What you are asked to do: Out of the lines below, please list those that hold the string "RelativeLayout".

(Source data)
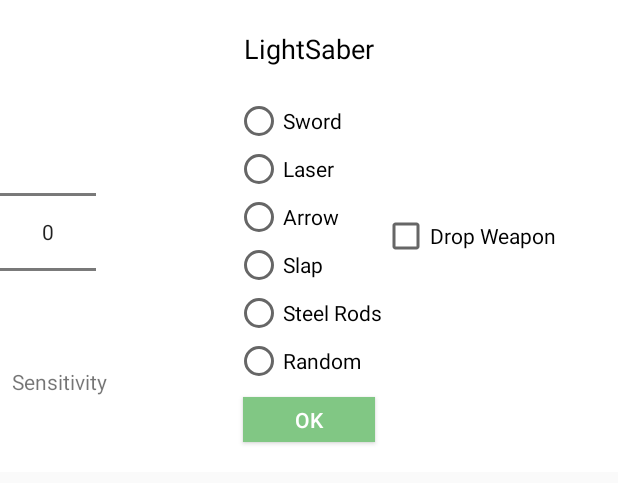
After one commit to bshikhar13/JediSword, an Android app: the layout dialog.xml on its own in the app's theme, with its tools: preview values and no code run, on a phone screen of 412 x 824 dp. The commit adds this screen. Shown: the top 483 px of the screen. Run offline under Robolectric (Android 15) with nearby library versions, the phone set to English and light mode, and no system bars.

```diff
--- a/app/build.gradle
+++ b/app/build.gradle
@@ -7,7 +7,7 @@ android {
     defaultConfig {
         applicationId "com.example.dexter.jedi_starwars"
         minSdkVersion 18
-        targetSdkVersion 23
+        targetSdkVersion 21
         versionCode 1
         versionName "1.0"
     }
@@ -21,5 +21,5 @@ android {
 
 dependencies {
     compile fileTree(dir: 'libs', include: ['*.jar'])
-    compile 'com.android.support:appcompat-v7:23.1.1'
+    compile 'com.android.support:appcompat-v7:22.0.0'
 }
--- /dev/null
+++ b/app/src/main/res/layout/dialog.xml
@@ -0,0 +1,114 @@
+<RelativeLayout xmlns:android="http://schemas.android.com/apk/res/android"
+    android:orientation="vertical"
+    android:layout_width="match_parent"
+    android:layout_height="wrap_content"
+    android:background="#ffffffff">
+
+
+    <TextView
+        android:layout_width="wrap_content"
+        android:layout_height="wrap_content"
+        android:text="LightSaber"
+        android:id="@+id/text_dialog"
+        android:layout_marginTop="20dp"
+        android:layout_marginLeft="4dp"
+        android:layout_marginRight="4dp"
+        android:layout_marginBottom="20dp"
+        android:textSize="18sp"
+        android:textColor="#ff000000"
+        android:layout_centerHorizontal="true"
+        android:gravity="center_horizontal" />
+
+    <Button
+        android:layout_width="wrap_content"
+        android:layout_height="30dp"
+        android:text="OK"
+        android:id="@+id/btn_dialog"
+        android:gravity="center_vertical|center_horizontal"
+        android:layout_below="@+id/text_dialog"
+        android:layout_marginTop="200dp"
+        android:layout_marginBottom="20dp"
+        android:background="#81c784"
+        android:layout_centerHorizontal="true"
+        android:textColor="#ffffffff" />
+
+    <NumberPicker
+        android:layout_width="wrap_content"
+        android:layout_height="wrap_content"
+        android:id="@+id/numberPicker"
+        android:layout_below="@+id/text_dialog" />
+
+    <TextView
+        android:layout_width="wrap_content"
+        android:layout_height="wrap_content"
+        android:text="Sensitivity"
+        android:id="@+id/textView2"
+        android:layout_marginLeft="8dp"
+        android:layout_below="@+id/numberPicker"
+        android:layout_alignParentStart="true" />
+
+    <RadioGroup
+        android:layout_width="wrap_content"
+        android:layout_height="wrap_content"
+        android:id="@+id/radioGroup"
+        android:layout_below="@+id/text_dialog"
+        android:layout_centerHorizontal="true">
+
+        <RadioButton
+            android:layout_width="wrap_content"
+            android:layout_height="wrap_content"
+            android:text="Sword"
+            android:id="@+id/radioButton"
+            android:layout_alignTop="@+id/numberPicker"
+            android:layout_alignStart="@+id/text_dialog" />
+
+        <RadioButton
+            android:layout_width="wrap_content"
+            android:layout_height="wrap_content"
+            android:text="Laser"
+            android:id="@+id/radioButton2"
+            android:layout_below="@+id/radioButton"
+            android:layout_alignStart="@+id/btn_dialog" />
+
+        <RadioButton
+            android:layout_width="wrap_content"
+            android:layout_height="wrap_content"
+            android:text="Arrow"
+            android:id="@+id/radioButton3"
+            android:layout_below="@+id/radioButton2"
+            android:layout_alignStart="@+id/radioButton" />
+
+        <RadioButton
+            android:layout_width="wrap_content"
+            android:layout_height="wrap_content"
+            android:text="Slap"
+            android:id="@+id/radioButton4"
+            android:layout_below="@+id/radioButton3"
+            android:layout_alignStart="@+id/radioButton3" />
+
+        <RadioButton
+            android:layout_width="wrap_content"
+            android:layout_height="wrap_content"
+            android:text="Steel Rods"
+            android:id="@+id/radioButton5"
+            android:layout_below="@+id/radioButton3"
+            android:layout_alignStart="@+id/radioButton3" />
+
+        <RadioButton
+            android:layout_width="wrap_content"
+            android:layout_height="wrap_content"
+            android:text="Random"
+            android:id="@+id/radioButton6"
+            android:layout_below="@+id/radioButton3"
+            android:layout_alignStart="@+id/radioButton3" />
+    </RadioGroup>
+
+    <CheckBox
+        android:layout_width="wrap_content"
+        android:layout_height="wrap_content"
+        android:text="@string/stopServiceCheckBox"
+        android:id="@+id/checkbox"
+        android:layout_centerVertical="true"
+        android:layout_toEndOf="@+id/radioGroup" />
+
+</RelativeLayout>
--- a/app/src/main/res/values/strings.xml
+++ b/app/src/main/res/values/strings.xml
@@ -3,4 +3,5 @@
 
     <string name="hello_world">Hello world!</string>
     <string name="action_settings">Settings</string>
+    <string name="stopServiceCheckBox">Drop Weapon</string>
 </resources>
--- a/app/src/main/res/values/styles.xml
+++ b/app/src/main/res/values/styles.xml
@@ -5,4 +5,10 @@
         <!-- Customize your theme here. -->
     </style>
 
+    <style name="dialogBoxLayout">
+        <item name="colorAccent">#FFCC00</item>
+        <item name="android:textColorPrimary">#FFFFFF</item>
+        <item name="android:background">#5FA3D0</item>
+    </style>
+
 </resources>
```
Also changed, not shown: app/src/main/java/com/example/dexter/jedi_starwars/Helper/MySharedPreference.java (added, +65 -0 lines), app/src/main/java/com/example/dexter/jedi_starwars/MainActivity.java (+111 -6 lines), app/src/main/java/com/example/dexter/jedi_starwars/Service/Sword.java (+47 -2 lines), app/src/main/res/layout/activity_main.xml (+17 -7 lines), app/src/main/res/layout/dialoglayout.xml (added, +18 -0 lines), app/src/main/res/drawable/yoda.jpg (added), 5 other files.
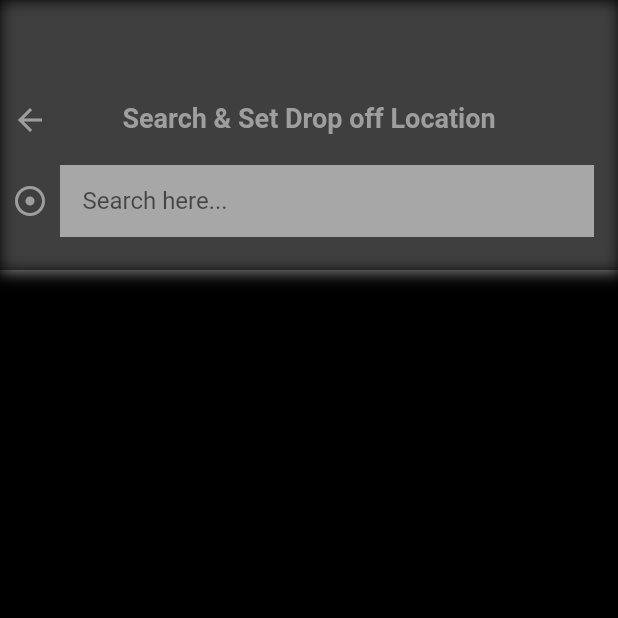
After one commit to JairBarco/QRVentory, a Flutter app: the MainScreen screen opened directly, after a tap on "To", on a phone screen of 412 x 824 dp, the top half of it. The commit adds this screen. Run offline on Flutter 3.47's test engine with Material 2 defaults, Android fonts, the phone set to English and light mode, and no system bars; our stand-ins replace firebase_auth, firebase_core, firebase_database, fluttertoast, geolocator, google_maps_flutter; accounts and stored records are empty.

Commit message:
Autocomplete search added to drop off label

```diff
--- a/lib/mainScreens/main_screen.dart
+++ b/lib/mainScreens/main_screen.dart
@@ -6,6 +6,7 @@ import 'package:google_maps_flutter/google_maps_flutter.dart';
 import 'package:provider/provider.dart';
 import 'package:users_app/assistants/assistant_methods.dart';
 import 'package:users_app/global/global.dart';
+import 'package:users_app/mainScreens/search_places_screen.dart';
 import 'package:users_app/widgets/my_drawer.dart';
 
 import '../infoHandler/app_info.dart';
@@ -30,7 +31,6 @@ class _MainScreenState extends State<MainScreen> {
   Position? userCurrentPosition;
   var geoLocator = Geolocator();
 
-  LocationPermission? _locationPermission;
   double topPaddingOfMap = 0.0;
   double bottomPaddingOfMap = 0.0;
 
@@ -200,14 +200,6 @@ class _MainScreenState extends State<MainScreen> {
                 ''');
   }
 
-  checkIfPermissionLocationAllowed() async{
-    _locationPermission = await Geolocator.requestPermission();
-
-    if(_locationPermission == LocationPermission.denied){
-      _locationPermission = await Geolocator.requestPermission();
-    }
-  }
-
   locateUserPosition() async{
     Position cPosition = await Geolocator.getCurrentPosition(desiredAccuracy: LocationAccuracy.high);
     userCurrentPosition = cPosition;
@@ -223,7 +215,6 @@ class _MainScreenState extends State<MainScreen> {
 
   @override
   void initState() {
-    checkIfPermissionLocationAllowed();
     super.initState();
   }
 
@@ -238,8 +229,8 @@ class _MainScreenState extends State<MainScreen> {
             canvasColor: Colors.black,
           ),
           child: MyDrawer(
-            name: userModelCurrentInfo!.name,
-            email: userModelCurrentInfo!.email,
+            name: userModelCurrentInfo != null ? userModelCurrentInfo!.name: "Your Name",
+            email: userModelCurrentInfo != null ? userModelCurrentInfo!.email: "Your e-mail",
           ),
         ),
       ),
@@ -333,7 +324,11 @@ class _MainScreenState extends State<MainScreen> {
                       const SizedBox(height: 16.0,),
 
                       //Destination Location
-                      Row(
+                      GestureDetector(
+                        onTap: (){
+                          Navigator.push(context, MaterialPageRoute(builder: (c) => SearchPlacesScreen()));
+                        },
+                        child: Row(
                           children: [
                             const Icon(Icons.add_location_alt_outlined, color: Colors.grey,),
                             const SizedBox(width: 12.0,),
@@ -345,6 +340,7 @@ class _MainScreenState extends State<MainScreen> {
                               ],
                             ),
                           ],
+                        ),
                       ),
 
                       const SizedBox(height: 10.0,),
--- /dev/null
+++ b/lib/mainScreens/search_places_screen.dart
@@ -0,0 +1,122 @@
+import 'package:flutter/material.dart';
+import 'package:users_app/assistants/request_assistant.dart';
+import 'package:users_app/global/map_key.dart';
+
+class SearchPlacesScreen extends StatefulWidget {
+
+  @override
+  State<SearchPlacesScreen> createState() => _SearchPlacesScreenState();
+}
+
+class _SearchPlacesScreenState extends State<SearchPlacesScreen> {
+
+  void findPlaceAutocompleteSearch(String inputText) async{
+    if(inputText.length > 1){
+      String urlAutoCompleteSearch = "https://maps.googleapis.com/maps/api/place/autocomplete/json?input=$inputText&key=$mapKeyAndroid&components=country:MX";
+
+      var responseAutoCompleteSearch = await RequestAssistant.receiveRequest(urlAutoCompleteSearch);
+
+      if(responseAutoCompleteSearch == "Error Occurred, Failed. No Response."){
+        return;
+      }
+      print("This is response/result: ");
+      print(responseAutoCompleteSearch);
+    }
+  }
+
+  @override
+  Widget build(BuildContext context) {
+    return Scaffold(
+      backgroundColor: Colors.black,
+      body: Column(
+        children: [
+          Container(
+            height: 180,
+            decoration: const BoxDecoration(
+              color: Colors.black54,
+              boxShadow:
+                [
+                  BoxShadow(
+                    color: Colors.white54,
+                    blurRadius: 8,
+                    spreadRadius: 0.5,
+                    offset: Offset(
+                      0.7,
+                      0.7,
+                    ),
+                  ),
+                ],
+            ),
+            child: Padding(
+              padding: const EdgeInsets.all(8.0),
+              child: Column(
+                children: [
+                  const SizedBox(height: 60.0,),
+                  Stack(
+                    children: [
+                      GestureDetector(
+                        onTap: (){
+                          Navigator.pop(context);
+                        },
+                        child: const Icon(
+                          Icons.arrow_back,
+                          color: Colors.grey,
+                        ),
+                      ),
+
+                      const Center(
+                        child: Text(
+                          "Search & Set Drop off Location",
+                          style: TextStyle(
+                            fontSize: 18.0,
+                            color: Colors.grey,
+                            fontWeight: FontWeight.bold
+                          ),
+                        ),
+                      ),
+                    ],
+                  ),
+
+                  const SizedBox(height: 10.0),
+
+                  Row(
+                    children: [
+                      const Icon(
+                        Icons.adjust_sharp,
+                        color: Colors.grey,
+                      ),
+
+                      const SizedBox(height: 16.0),
+
+                      Expanded(
+                        child: Padding(
+                          padding: const EdgeInsets.all(8.0),
+                          child: TextField(
+                            onChanged: (valueTyped){
+                              findPlaceAutocompleteSearch(valueTyped);
+                            },
+                            decoration: const InputDecoration(
+                              hintText: "Search here...",
+                              fillColor: Colors.white54,
+                              filled: true,
+                              border: InputBorder.none,
+                              contentPadding: EdgeInsets.only(
+                                left: 15.0,
+                                top: 8.0,
+                                bottom: 8.0,
+                              ),
+                            ),
+                          ),
+                        ),
+                      ),
+                    ],
+                  )
+                ],
+              ),
+            ),
+          ),
+        ],
+      ),
+    );
+  }
+}
--- a/lib/splashScreen/splash_screen.dart
+++ b/lib/splashScreen/splash_screen.dart
@@ -1,5 +1,6 @@
 import 'dart:async';
 import 'package:flutter/material.dart';
+import 'package:geolocator/geolocator.dart';
 import 'package:users_app/authentication/login_screen.dart';
 
 import '../assistants/assistant_methods.dart';
@@ -15,12 +16,22 @@ class MySplashScreen extends StatefulWidget {
 
 class _MySplashScreenState extends State<MySplashScreen> {
 
+  LocationPermission? _locationPermission;
+
+  checkIfPermissionLocationAllowed() async{
+    _locationPermission = await Geolocator.requestPermission();
+
+    if(_locationPermission == LocationPermission.denied){
+      _locationPermission = await Geolocator.requestPermission();
+    }
+  }
+
   startTimer(){
     fAuth.currentUser != null ? AssistantMethods.readCurrentOnlineUserInfo() : null;
     Timer(const Duration(seconds:3),() async {
       if(fAuth.currentUser !=null){
         currentFirebaseUser = fAuth.currentUser;
-        Navigator.push(context, MaterialPageRoute(builder: (c)=> MainScreen()));
+          Navigator.push(context, MaterialPageRoute(builder: (c)=> MainScreen()));
       } else {
         //send user to main screen
         Navigator.push(context, MaterialPageRoute(builder: (c)=> LoginScreen()));
@@ -32,8 +43,8 @@ class _MySplashScreenState extends State<MySplashScreen> {
   @override
   void initState() {
     // TODO: implement initState
+    checkIfPermissionLocationAllowed();
     super.initState();
-
     startTimer();
   }
 
```
Lines whose indentation alone changed are shown as unchanged.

Finished task:
+<RelativeLayout xmlns:android="http://schemas.android.com/apk/res/android"
+</RelativeLayout>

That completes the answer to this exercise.